I just posted an extensive new HOWTO regarding How to Install and Configure MS-DOS 6.22. I'm sure you're probably thinking, "WTF?", and you have every right to, so let me paste a bit from the HOWTO introduction that explains why I bothered to take the time (quite a lot of time, actually) to write this up:
This walkthrough covers installing MS-DOS 6.22 from the original installation diskettes. Why write this in 2013? That's a very valid question, to which there are a few answers:
- Setting up a fully working DOS system will give you great appreciation for how far computing has come. For old-timers, it will be a walk down memory lane; for youngsters who've never used nor even seen DOS before, it should be quite an eye-opening experience to experience first hand both how primitive DOS was and yet how capable it could be.
- A working physical DOS system is the most authentic way to (re-)experience classic PC games. DOSBox does an amazing job of supporting DOS games on modern platforms, but for perfect accuracy, including the full memory management experience (which can be a game unto itself), a real DOS system can't be beat.
- There is a dearth of detailed information about MS-DOS on the internet.

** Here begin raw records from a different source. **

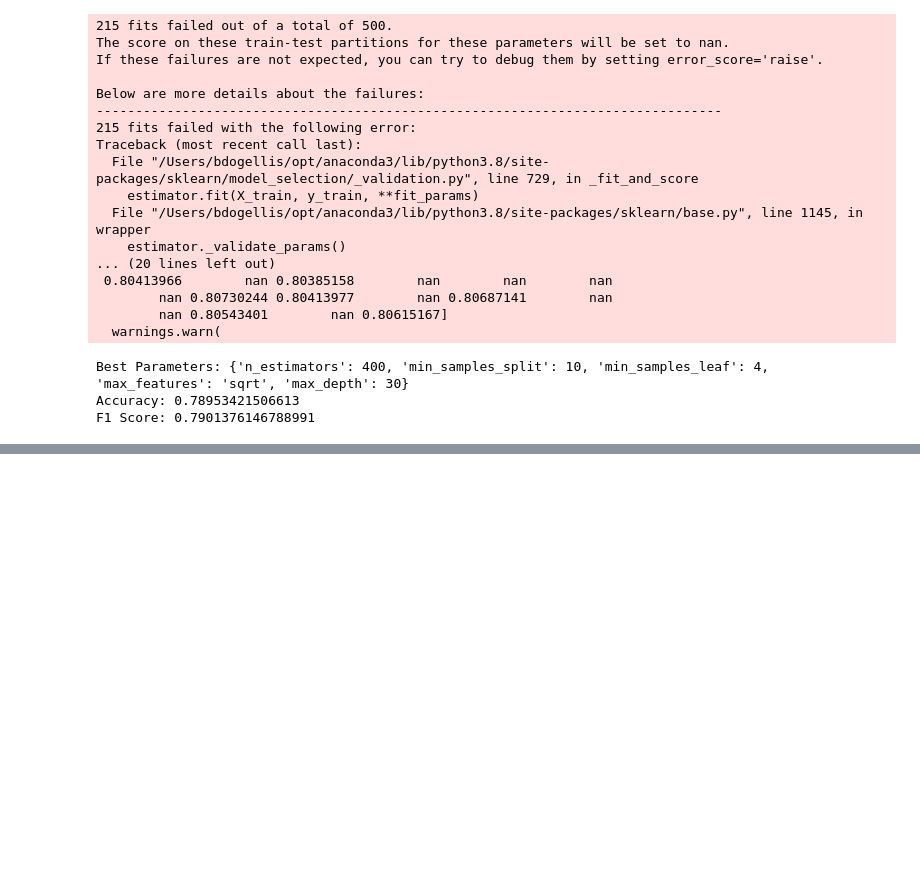
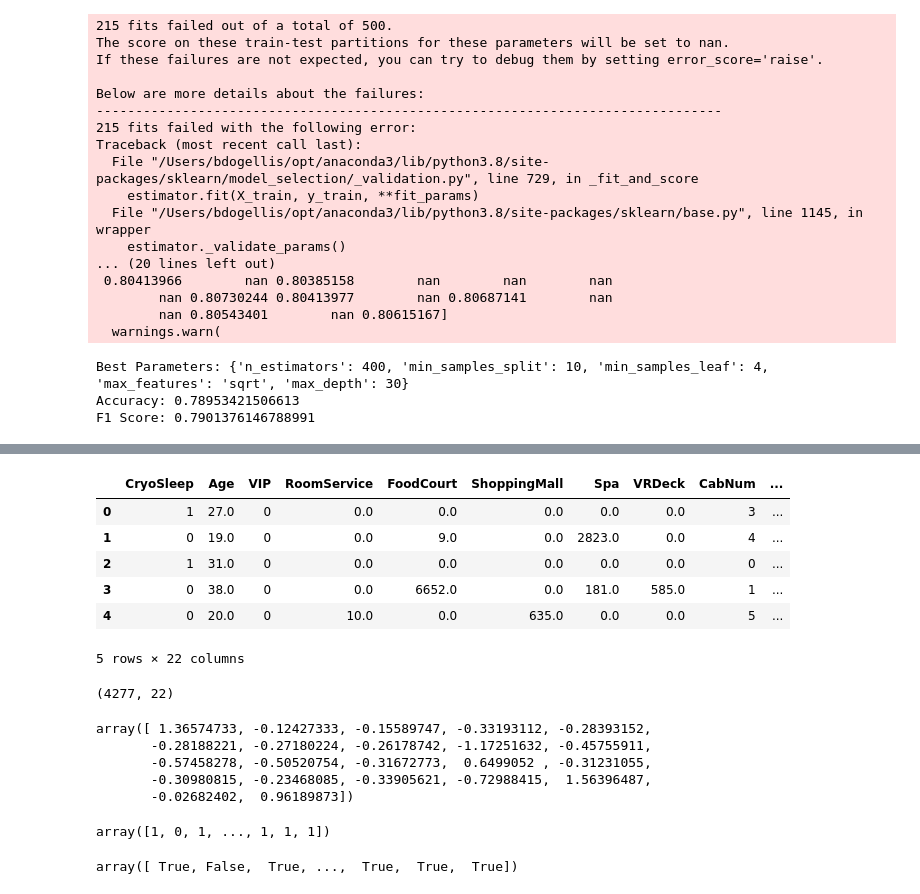
Before and after one commit to brianellis1997/Spaceship-Titanic, a Jupyter notebook: spaceship-titanic/Work.ipynb, the cells around one changed output, grey strips where cells are left out. Drawn from its saved outputs; the diff is of its cells as text; code cells hidden in the pictures; blank space fills up the shorter version.

Commit message:
submitted predictions based on rf

```diff
--- a/spaceship-titanic/Work.ipynb
+++ b/spaceship-titanic/Work.ipynb
@@ -1476,0 +1556,25 @@ F1 Score: 0.7901376146788991
+# %%
+# Fill missing categorical columns with the mode or a specific value
+test['HomePlanet'].fillna('Earth', inplace=True)
+test['CryoSleep'].fillna(test['CryoSleep'].mode()[0], inplace=True)
+test['Destination'].fillna(test['Destination'].mode()[0], inplace=True)
+test['VIP'].fillna(test['VIP'].mode()[0], inplace=True)
+test['CabDeck'].fillna(test['CabDeck'].mode()[0], inplace=True)
+test['CabSide'].fillna(test['CabSide'].mode()[0], inplace=True)
+
+# Fill missing numerical columns with the median
+columns_to_fill = ['RoomService', 'FoodCourt', 'ShoppingMall', 'Spa', 'VRDeck', 'Age']
+for column in columns_to_fill:
+    median_value = train[column].median()  # Use train's median to avoid data leakage
+    test[column].fillna(median_value, inplace=True)
+
+# Family size
+test['LastName'] = test['Name'].apply(lambda x: x.split(' ')[1] if pd.notna(x) else 'Unknown')
+
+lastname_counts = test['LastName'].value_counts()
+
+test['FamilySize'] = test['LastName'].apply(lambda x: lastname_counts[x] - 1 if x != 'Unknown' else 0)
+
+test.drop(columns=(['PassengerId', 'Cabin', 'Name', 'LastName']), inplace=True)
+
+test.info()
@@ -1476,0 +1599,40 @@ F1 Score: 0.7901376146788991
+# %%
+# Convert boolean columns to int if not already
+test['CryoSleep'] = test['CryoSleep'].astype(int)
+test['VIP'] = test['VIP'].astype(int)
+
+test_dum = pd.get_dummies(test, drop_first=True, dtype=int)
+
+test_dum.head()
+# %% [output]
+|  | CryoSleep | Age | VIP | RoomService | FoodCourt | ShoppingMall | Spa | VRDeck | CabNum | ... |
+| 0 | 1 | 27.0 | 0 | 0.0 | 0.0 | 0.0 | 0.0 | 0.0 | 3 | ... |
+| 1 | 0 | 19.0 | 0 | 0.0 | 9.0 | 0.0 | 2823.0 | 0.0 | 4 | ... |
+| 2 | 1 | 31.0 | 0 | 0.0 | 0.0 | 0.0 | 0.0 | 0.0 | 0 | ... |
+| 3 | 0 | 38.0 | 0 | 0.0 | 6652.0 | 0.0 | 181.0 | 585.0 | 1 | ... |
+| 4 | 0 | 20.0 | 0 | 10.0 | 0.0 | 635.0 | 0.0 | 0.0 | 5 | ... |
+5 rows × 22 columns
+# %%
+test_scaled = sc.transform(test_dum)
+
+test_scaled.shape
+# %% [output]
+(4277, 22)
+# %%
+test_scaled[0]
+# %% [output]
+array([ 1.36574733, -0.12427333, -0.15589747, -0.33193112, -0.28393152,
+       -0.28188221, -0.27180224, -0.26178742, -1.17251632, -0.45755911,
+       -0.57458278, -0.50520754, -0.31672773,  0.6499052 , -0.31231055,
+       -0.30980815, -0.23468085, -0.33905621, -0.72988415,  1.56396487,
+       -0.02682402,  0.96189873])
+# %%
+test_preds = best_rf.predict(test_scaled)
+test_preds
+# %% [output]
+array([1, 0, 1, ..., 1, 1, 1])
+# %%
+test_preds_boolean = test_preds.astype(bool)
+test_preds_boolean
+# %% [output]
+array([ True, False,  True, ...,  True,  True,  True])
```
Also changed, not shown: parts of 9 cells of this notebook, 1 other file.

This makes sense as MS-DOS predates the web as we know it today, but I don't want knowledge of this system to be lost to time. I did a significant amount of research for this project, and I want to document and share what I've discovered and re-learned for future reference.

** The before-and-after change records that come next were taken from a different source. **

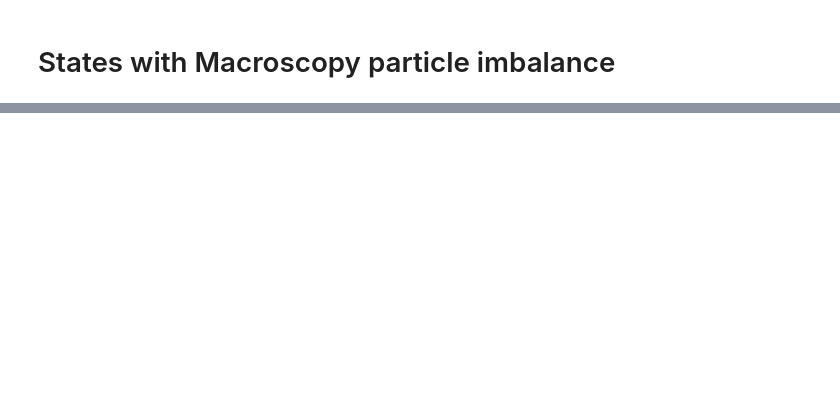
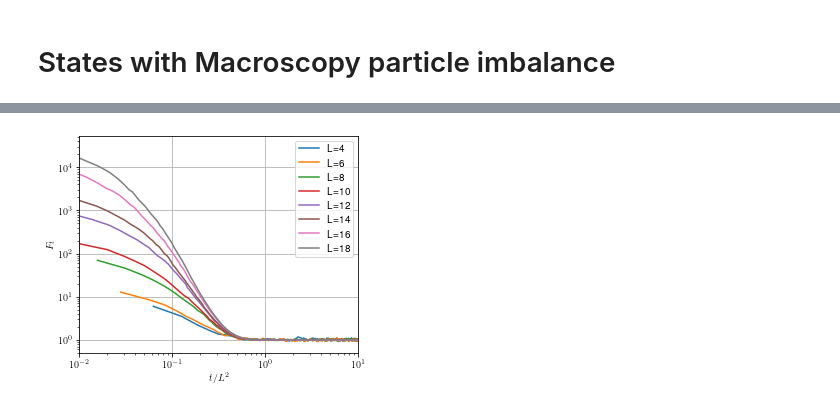
Before and after one commit to Renmusxd/RandomUnitaryLayers, a Jupyter notebook: jupyter/PaperData/PaperPlots.ipynb, the cells around one changed output, grey strips where cells are left out. Saved outputs shown, nothing was run; the diff lists cells and outputs as text; code cells hidden in the pictures; blank space fills up the shorter version.

```diff
--- a/jupyter/PaperData/PaperPlots.ipynb
+++ b/jupyter/PaperData/PaperPlots.ipynb
@@ -35,3 +18,69 @@ pyplot.show()
+# %%
+arr = numpy.load(os.path.join("half_filling", "all_defects_left.npz"))
+half_filling_left_purities = arr['data']
+half_filling_left_ls = arr['ls']
+half_filling_left_ds = arr['Ds']
+
+# for d, l, purity in zip(half_filling_left_ds, half_filling_left_ls, half_filling_left_purities):
+#     T = len(purity)
+#     pyplot.plot(numpy.arange(1,T+1), (purity)/d, label=f"L={l}")
+
+# pyplot.xlabel('$t$')
+# pyplot.ylabel('$F_t/D$')
+# pyplot.yscale('log')
+# # pyplot.xscale('log')
+# pyplot.xlim([-0.1,50])
+# pyplot.legend()
+# pyplot.grid()
+# pyplot.show()
+
+
+# for d, l, purity in zip(half_filling_left_ds, half_filling_left_ls, half_filling_left_purities):
+#     T = len(purity)
+#     pyplot.plot(numpy.arange(1,T+1)/l**2, (purity)/d, label=f"L={l}")
+
+# pyplot.xlabel('$t/L^2$')
+# pyplot.ylabel('$F_t/D$')
+# pyplot.yscale('log')
+# pyplot.xscale('log')
+# pyplot.legend()
+# pyplot.grid()
+# pyplot.show()
+
+
+fig, ax = pyplot.subplots(figsize=[5, 4])
+
+for d, l, purity in zip(half_filling_left_ds, half_filling_left_ls, half_filling_left_purities):
+    T = len(purity)
+    ax.plot(numpy.arange(1,T+1)/l**2, (purity), label=f"L={l}")
+
+ax.set_xlabel('$t/L^2$')
+ax.set_ylabel('$F_t$')
+ax.set_yscale('log')
+ax.set_xscale('log')
+ax.set_xlim([1e-2,1e1])
+# pyplot.ylim([5e-1,1e3])
+pyplot.legend()
+pyplot.grid()
+pyplot.savefig(os.path.join(output_dir, "fig_2b.pdf"))
+pyplot.show()
+
+
+# for d, l, purity in zip(half_filling_left_ds, half_filling_left_ls, half_filling_left_purities):
+#     T = len(purity)
+#     pyplot.plot(numpy.arange(1,T+1)/l**2, (purity), label=f"L={l}")
+
+# pyplot.xlabel('$t/L^2$')
+# pyplot.ylabel('$F_t$')
+# pyplot.yscale('log')
+# # pyplot.xscale('log')
+# pyplot.xlim([1e-2,0.5])
+# # pyplot.ylim([5e-1,1e3])
+# pyplot.legend()
+# pyplot.grid()
+# pyplot.show()
+# %% [output]
+[figure, added]
 # %%
 arr = numpy.load(os.path.join("merge_single_double_filling", f'dimer_and_dephased.npz'))
 dimer_ls = arr['ls']
```
Also changed, not shown: parts of 14 cells of this notebook, 25 other files.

- Perhaps most importantly, why not? This project was inspired by a previous project to resurrect my old Packard Bell, my first computer that, not coincidentally, ran MS-DOS 6.2 and Windows for Workgroups 3.11. Rebuilding and enhancing it from a hardware perspective was a fun experience, and now I'm doing the same from a software perspective.
If you're curious, please continue reading, but take heed: geeky content ahead.